But, of course, they weren't exactly going for art here. Wild Wild West was made for the less descriminating pre-teen boy. But it doesn't seem at all ironic that there is enough sexuality and violence to earn this film a PG-13 rating. Besides, that is what the kids want -- and even expect.
Will Smith plays Capt. James West, a Civil War veteran that is on some sort of special assignment in 1869. How a black man would be such a high-ranking officer back then is something I'll have to address later. He is tracking down former Confederate General "Bloodbath" McGrath (Ted Levine), who was responsible for a large massacre during the war. Also tracking him down is U.S. Marshall Artemis Gordon, played by Kevin Kline. Gordon tries to capture him by disguising himself as a very ugly prostitute, but a confused West arrives, and McGrath gets away.
They both return to Washington and President Grant (also played by Kline) teams them up to go to New Orleans where McGrath has teamed up with mad scientist Dr. Arliss Loveless (Kenneth Branagh), who lost his legs (and several major organs) fighting for the South. How he is still alive is another thing to address later.
West and Gordon find out that Loveless has been kidnapping famous scientists, including a hydraulics expert named Guillermo Escobar. At Loveless's mansion, West and Gordon crash a party he is holding for several foreign dignitaries and prominent Southerners. There they find a caged Rita Escobar (Salma Hayek). She says she heard of a plan that Loveless was going to Utah to confront the President at the dedication of the Transcontinental Railroad. There he intends to have Grant surrender the United States to him.
There are a lot of details involved, many of which deal with extremely complex machinery for the time. This includes tanks, motorcyles, and an 80 foot steam-powered spider. You see, both Gordon and Loveless are gifted inventors. Loveless does get the upper hand by having his own all-star research and development team.
I knew going into this film that there would be a lot of anachronistic technology. I believe that's what the show was about. Sort of like "The Flintstones" updated to the 19th century. I was willing to accept that if (and that's a big IF) it was done in a clever way. Unfortunately, nothing here was done in a clever way. Nearly everything comes out contrived. This was a very talented cast that deserved a better film. Kline and Branagh, especially, appear to really dislike their dialogue. Will Smith is at least used to making bad movies, and this is his worst since Independence Day.

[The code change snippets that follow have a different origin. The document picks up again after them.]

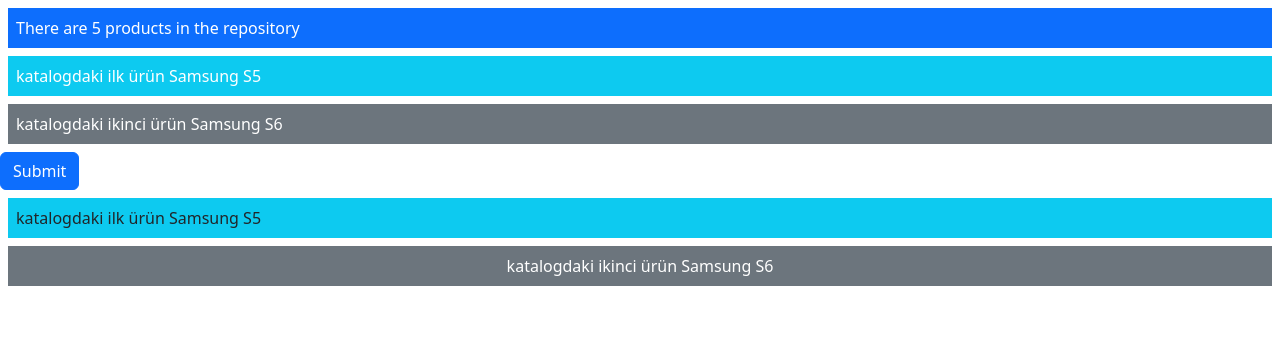
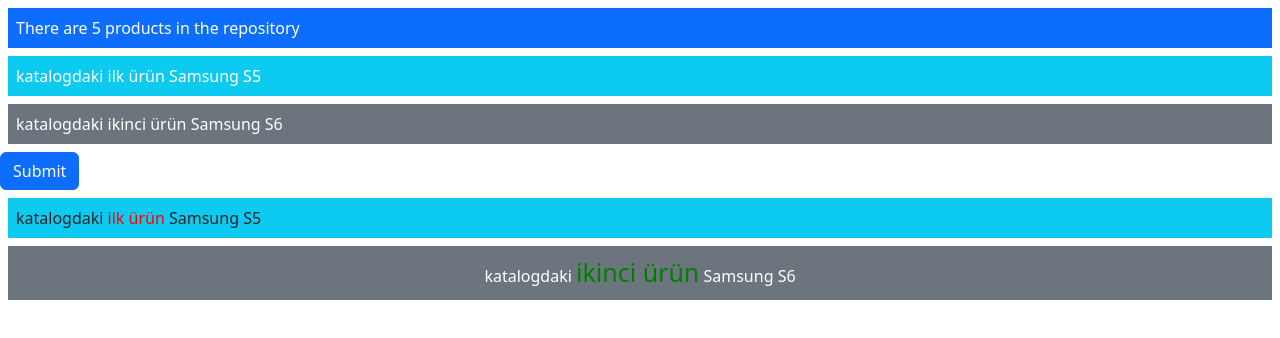
Before and after one commit to akgullberk/MyAngularBook, an Angular app in the folder example/: page / in a window 1280 px wide. Shown: the top 338 px of the page. Built offline with nearby package versions, Linux system fonts and the light colour scheme.

Commit message:
Style Binding

```diff
--- a/example/src/app/components/product/product.component.html
+++ b/example/src/app/components/product/product.component.html
@@ -13,9 +13,9 @@
 <button class="btn btn-primary" [class.disabled]="disabled" >Submit</button>
 
 <div class="m-2 p-2" [ngClass]="getClassMap(1)">
-    katalogdaki ilk ürün {{model.getProductById(1)?.name}}
+    katalogdaki <span [style.color]="color">ilk ürün</span> {{model.getProductById(1)?.name}}
 </div>
 
 <div class="m-2 p-2" [ngClass]="getClassMap(2)">
-    katalogdaki ikinci ürün {{model.getProductById(2)?.name}}
+    katalogdaki <span [ngStyle]="getStyles(2)">ikinci ürün</span> {{model.getProductById(2)?.name}}
 </div>
--- a/example/src/app/components/product/product.component.ts
+++ b/example/src/app/components/product/product.component.ts
@@ -27,4 +27,16 @@
       "text-center text-white": product.name == "Samsung S6"
     };
   }
+
+  color: string = (this.model.getProductById(2)?.price ?? Infinity) <= 1000 ? "green" : "red";
+  fontSize : string = "25px";
+
+  getStyles(id:number){
+    let product = this.model.getProductById(id)!;
+    return{
+      fontSize: "25px",
+      color : product.price ?? Infinity <= 1000 ? "green" : "red",
+    }
+  }
+
 }
```
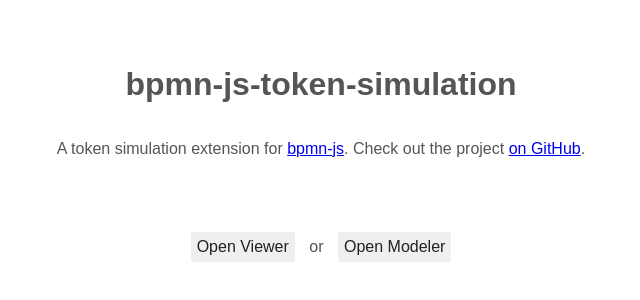
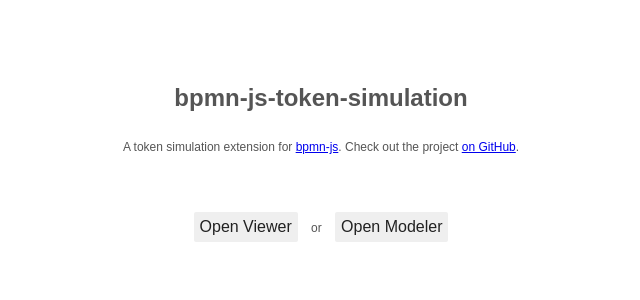
Before and after one commit to bpmn-io/bpmn-js-token-simulation, a website: page example/index.html in a window 1280 px wide. Shown: the part 234-534 px from the top of the page, without its empty margins (319-959 px from the left). Drawn offline with Linux system fonts and the light colour scheme.

Commit message:
chore: drop `normalize.css`

```diff
--- a/assets/css/normalize.css
+++ /dev/null
@@ -1,27 +0,0 @@
-* {
-  box-sizing: border-box;
-}
-
-body, html {
-  font-family: "Helvetica Neue", Helvetica, Arial, sans-serif;
-
-  font-size: 12px;
-  color: #444;
-
-  height: 100%;
-  padding: 0;
-  margin: 0;
-}
-
-h1, h2, h3, h4 {
-  font-weight: normal;
-}
-
-h2 {
-  margin-top: 30px;
-  margin-bottom: 10px;
-}
-
-ul {
-  padding-left: 30px;
-}
--- a/example/style.css
+++ b/example/style.css
@@ -1,10 +1,15 @@
 /** link styles */
 
 html, body, #canvas {
-  margin: 0;
   width: 100%;
   height: 100%;
-  font-family: "Arial", sans-serif;
+  margin: 0;
+  padding: 0;
+
+  font-family: "Helvetica Neue", Helvetica, Arial, sans-serif;
+  font-size: 12px;
+
+  color: var(--token-simulation-grey-darken-30, #212121);
 }
 
 .notifications {
```
Also changed, not shown: example/modeler.html (+0 -1 lines), example/viewer.html (+0 -1 lines).
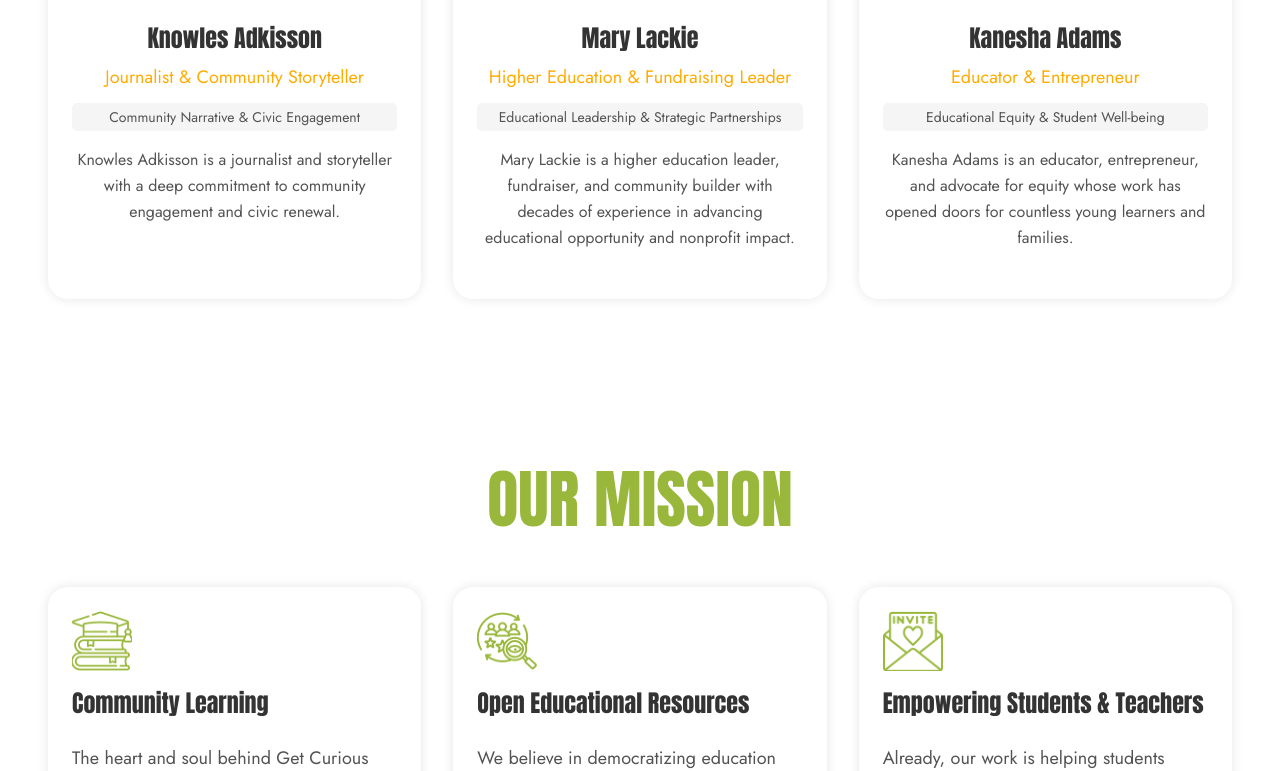
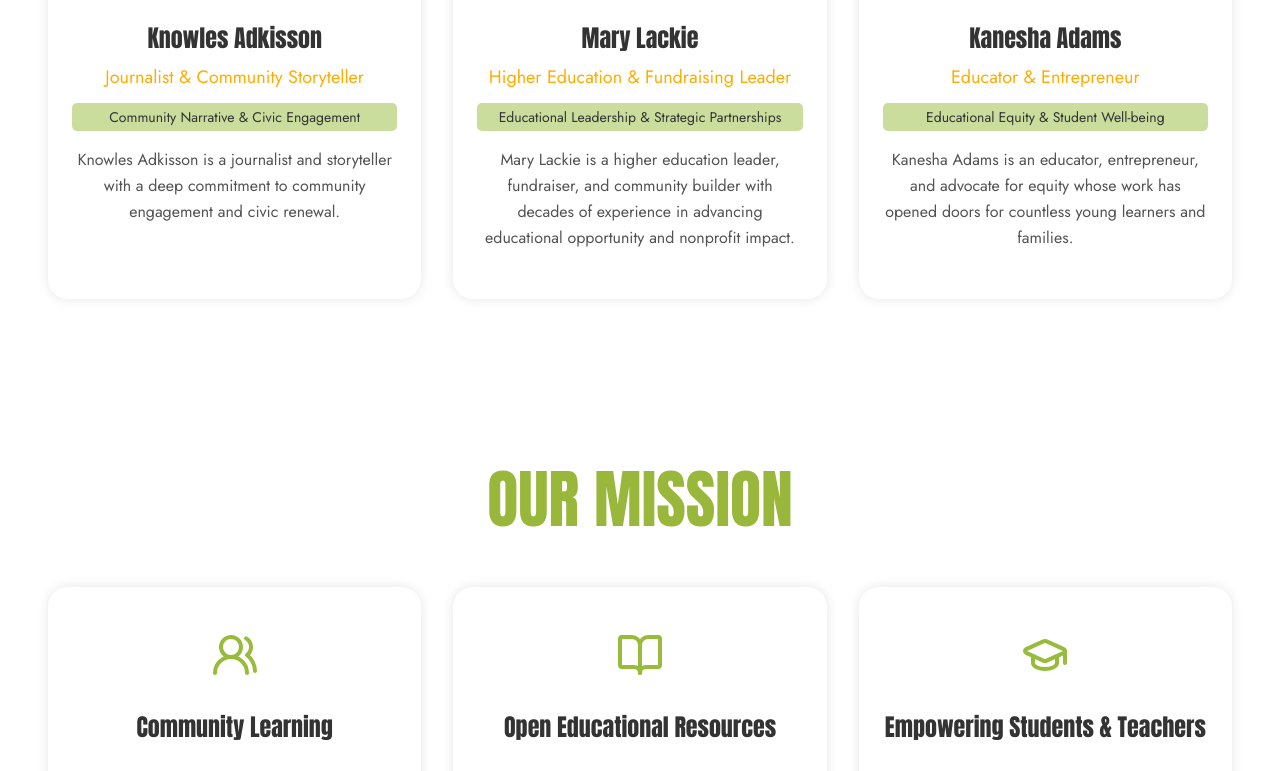
Before and after one commit to arun0580/getcurious, a React (Vite) app: page /about in a window 1280 px wide. Shown: the part 1816-2587 px from the top of the page. Built offline with nearby package versions, Linux system fonts and the light colour scheme; grey boxes are pictures that could not be loaded.

Commit message:
design update

```diff
--- a/src/components/Button/Button.jsx
+++ b/src/components/Button/Button.jsx
@@ -18,7 +18,7 @@ export const Button = ({
 
   return (
     <motion.button
-      className={`all-[unset] box-border inline-flex items-center gap-2.5 px-6 py-4 rounded-[40px] justify-center relative ${
+      className={`all-[unset] box-border inline-flex items-center gap-2.5 px-6 py-4 rounded-[40px] justify-center relative cursor-pointer ${
         state.property1 === "variant-2" ? "bg-gold-600" : "bg-[#98bb3c]"
       } ${className}`}
       onMouseLeave={() => dispatch("mouse_leave")}
--- a/src/screens/About/sections/AboutSection/AboutSection.jsx
+++ b/src/screens/About/sections/AboutSection/AboutSection.jsx
@@ -1,6 +1,7 @@
 "use client";
 import React, { useRef } from "react";
 import { motion, useScroll, useTransform } from "framer-motion";
+import { Users2, GraduationCap, BookOpen } from "lucide-react";
 import { Button } from "../../../../components/Button";
 
 const AboutSection = () => {
@@ -17,7 +18,7 @@ const AboutSection = () => {
 
   const cards = [
     {
-      img: "/assets/images/mask-group@2x.png",
+      icon: <Users2 className="w-12 h-12 text-accent mx-auto mb-4" />,
       title: "Community Learning",
       text: `The heart and soul behind Get Curious Together is the conviction
       that learning is not just a classroom activity—it's a community endeavor.
@@ -26,7 +27,7 @@ const AboutSection = () => {
       while opening doors to new opportunities.`,
     },
     {
-      img: "/assets/images/mask-group-1@2x.png",
+      icon: <BookOpen className="w-12 h-12 text-secondary mx-auto mb-4" />,
       title: "Open Educational Resources",
       text: `We believe in democratizing education through thousands of
       high-quality, free and openly-licensed educational resources (OERs).
@@ -35,7 +36,7 @@ const AboutSection = () => {
       cta: true,
     },
     {
-      img: "/assets/images/mask-group-2@2x.png",
+      icon: <GraduationCap className="w-12 h-12 text-primary mx-auto mb-4" />,
       title: "Empowering Students & Teachers",
       text: `Already, our work is helping students explore beyond assignments,
       giving teachers tools that save time and spark engagement,
@@ -86,19 +87,17 @@ const AboutSection = () => {
             className="bg-white rounded-[20px] shadow-[0px_0px_12px_#0000001a] p-6 flex flex-col"
           >
             {/* Icon */}
-            <img
-              src={card.img}
-              alt={card.title}
-              className="w-[60px] h-[60px] mb-4"
-            />
+            <div className="mb-4 flex justify-center mt-5 text-[#98bb3c] text-3xl">
+              {card.icon}
+            </div>
 
             {/* Title */}
-            <h3 className="font-h6-bold text-[#333333] text-2xl leading-snug mb-6">
+            <h3 className="font-h6-bold text-[#333333] text-2xl leading-snug mb-6 text-center">
               {card.title}
             </h3>
 
             {/* Text */}
-            <p className="font-body-text-regular text-[#535353] text-lg leading-relaxed mb-4">
+            <p className="font-body-text-regular text-[#535353] text-lg leading-relaxed mb-4 text-center">
               {card.text}
             </p>
           </motion.div>
@@ -113,10 +112,12 @@ const AboutSection = () => {
         viewport={{ once: true }}
         className="text-center bg-[#f8f8f8] rounded-[20px] shadow-[0px_0px_12px_#0000001a] p-8 mt-16"
       >
-        <p className="font-body-text-regular text-[#333333] text-xl md:text-2xl leading-relaxed">
+        <p className="font-body-text-regular text-[#333333] text-xl md:text-3xl leading-relaxed">
           More than a platform, Get Curious Together is a{" "}
-          <span className="text-primary font-h6-bold">movement</span> —
-          inspiring lifelong learning, strengthening civic pride, and building
+          <span className="text-primary font-h6-bold text-[#ffac00]">
+            movement
+          </span>{" "}
+          — inspiring lifelong learning, strengthening civic pride, and building
           connections that help entire communities thrive.
         </p>
       </motion.div>
--- a/src/screens/About/sections/AdvisoryBoard/AdvisoryBoard.jsx
+++ b/src/screens/About/sections/AdvisoryBoard/AdvisoryBoard.jsx
@@ -134,7 +134,7 @@ const AdvisoryBoard = () => {
               <p className="font-body-text-regular text-[#ffac00] text-lg md:text-lg mb-3">
                 {advisor.title}
               </p>
-              <span className="inline-block font-body-text-regular bg-[#f5f5f5] text-[#535353] px-3 py-1 rounded-[5px] text-sm mb-4">
+              <span className="inline-block font-body-text-regular bg-[#98bb3c]/50 text-[#333] px-3 py-1 rounded-[5px] text-sm mb-4">
                 {advisor.specialization}
               </span>
               <p className="font-body-text-regular text-[#535353] text-base leading-relaxed">
```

But his previous collaboration with director Barry Sonnenfeld, Men in Black, was not a bad film at all. What went wrong here? Well, four (count 'em, four) screenwriters should have been the first clue. They made an entirely improbable lead character. A runaway slave would not have been in that position. Of course, the film never really addresses that. But it does manage to counter-balance that by making the villain handicapped. That's just one of the many offensive clichés that has plagued film forever.
As I said before, this film is really meant for children. They won't notice the contrivances and clichés. They expect those just as much as the sex and violence.
For more information, go to the Internet Movie Database:
Wild Wild West (1999)
Video Pick of the Week
Guide to Star Ratings
Review © 1999 Matt Heffernan